The Famous Five (Enid Blyton) – I spent much of my childhood reading. I was hardly ever grounded because it wouldn’t have been a punishment for me at all – it would have been far worse to force me to go outside to play. Along with books about horses I read Enid Blyton voraciously. I haven’t read her for a long time, and I’ve got the feeling that if I did now I’d be disappointed with the portrayal of lots of things, but I guess the books were written in the 40s and I read them as a kid growing up, so it’s hard to judge them in that respect. I read a lot of Enid Blyton but my favourite by far was the Famous Five series. I had a full collection in red leather, some of which had been my mother’s when she was little and some of which I’d picked up at second hand bookshops in Hay on Wye. I identified with George so much it was ridiculous. I was a tomboy when I was little and hated being a girl. Like George I cut my hair short and lived in jeans and t-shirts. I hated wearing skirts and dresses and loved it when I was mistaken for a boy. My parents didn’t so much, but I don’t think they knew what to do with me. Having George was like having a role model.
Little Women (Louise May Alcott) – I identified so much with Jo when I was a teenager reading this! In case it’s not obvious by now I was a huge tomboy and I hated, hated girly things and I spent hours absorbed in books or writing stories. To have a character something like me in a book like this made it connect with me all the more. The fact that Jo is touted as an “early feminist” and her behavior as “androgynous nonconformity” just made her resonate with me more. The copy of the book I had was given to me by a great aunt before she went into a nursing home.
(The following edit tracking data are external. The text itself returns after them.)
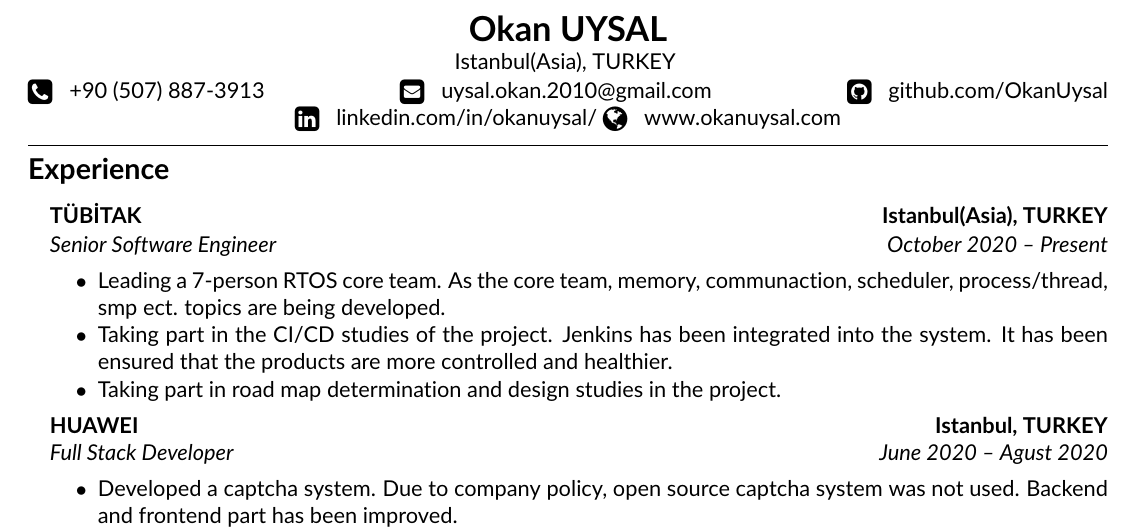
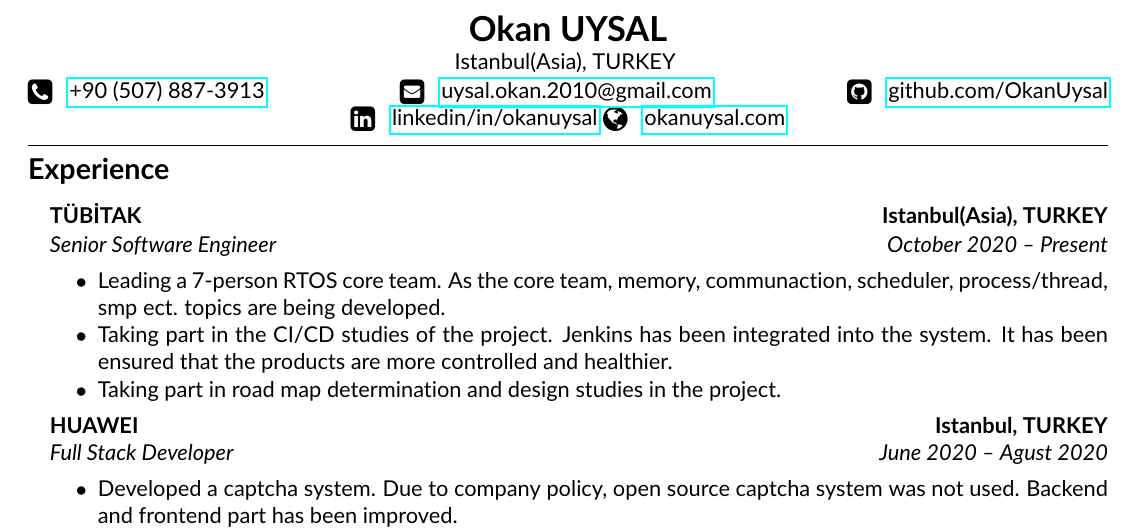
Before and after one commit to OkanUysal/resume, a LaTeX CV (resume.tex): part of the page, cut so that both start at the same text. Compiled offline with pdfLaTeX.

Commit message:
add information links

```diff
--- a/resume.tex
+++ b/resume.tex
@@ -7,6 +7,7 @@
 \usepackage{textcomp}
 \usepackage{fontawesome}
 \usepackage{enumitem}
+\usepackage{hyperref}
 \DeclareFontFamily{U}{fontawesomeOne}{}
 \DeclareFontShape{U}{fontawesomeOne}{m}{n}
 {<-> FontAwesome--fontawesomeone}{}
@@ -50,9 +51,9 @@
 	Istanbul(Asia), TURKEY
 	\vspace{0.04cm}
 	\\
-	\raisebox{-0.2\height} {\Large \faPhoneSquare} \ \  +90 (507) 887-3913 \hfill\raisebox{-0.2\height}{\Large \faEnvelopeSquare} \ \ uysal.okan.2010@gmail.com \hfill \raisebox{-0.2\height}{\Large \faGithubSquare} \ \ github.com/OkanUysal
+	\raisebox{-0.2\height} {\Large \faPhoneSquare} \ \  \href{tel:+905078873913}{+90 (507) 887-3913} \hfill\raisebox{-0.2\height}{\Large \faEnvelopeSquare} \ \ \href{mailto:uysal.okan.2010@gmail.com}{uysal.okan.2010@gmail.com} \hfill \raisebox{-0.2\height}{\Large \faGithubSquare} \ \ \href{https://www.github.com/OkanUysal}{github.com/OkanUysal}
 	\\
-	\raisebox{-0.2\height}{\Large \faLinkedinSquare} \ \ linkedin.com/in/okanuysal/ \raisebox{-0.2\height}{\Large \faGlobe} \ \ www.okanuysal.com
+	\raisebox{-0.2\height}{\Large \faLinkedinSquare} \ \ \href{https://www.linkedin.com/in/okanuysal}{linkedin/in/okanuysal} \raisebox{-0.2\height}{\Large \faGlobe} \ \ \href{https://okanuysal.com}{okanuysal.com}
 \end{center}
 
 
```
Also changed, not shown: okan_uysal_resume.pdf, 2 other files.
It’s a leather-bound copy with gold writing on the spine and colour illustrations inside, and it meant a lot that Aunty Margery would give it to me. I’ve got no idea how many times I read this book growing up. I haven’t read it for a long time but it sits on the fourth shelf up in my bookcase, next to Jo’s Boys (which I also read repeatedly but it hasn’t left me feeling the same way as Little Women). And of course when Beth died I bawled my eyes out.
The Snow Spider Trilogy (Jenny Nimmo) – This is a pretty recent one, as opposed to the rest of the books on this list (I mean recent to me, not a new book). I heard about the series when I met one of my best friends at university in 2000. She’d lived a lot of her life in Australia and read the books there, and they made her want to come to Wales. I’m Welsh and I’d never heard of them, but it forged a connection between the two of us that I’m forever grateful for. It’s weird, then, to have a book make such an impact without ever having read it. But for Christmas a couple of years ago my friend gave me her copy of the trilogy. I read it, and the series is about magic and growing up and Wales and hiraeth and home. And I loved it. But I loved even more that the copy I had was the copy my friend had had, and she thought enough of me to let the book go. That’s what I’ll always take from this book.
There are more books that left a lasting impression, but having re-read them recently I’ve been disappointed. The Incarnations of Immortality series by Piers Anthony is one of these. I read it as a teenager and remember loving how it played with time and religion, but when I read it again a few years ago the sexism in the pages put me off it. I wouldn’t recommend the books to anyone now, or read them again.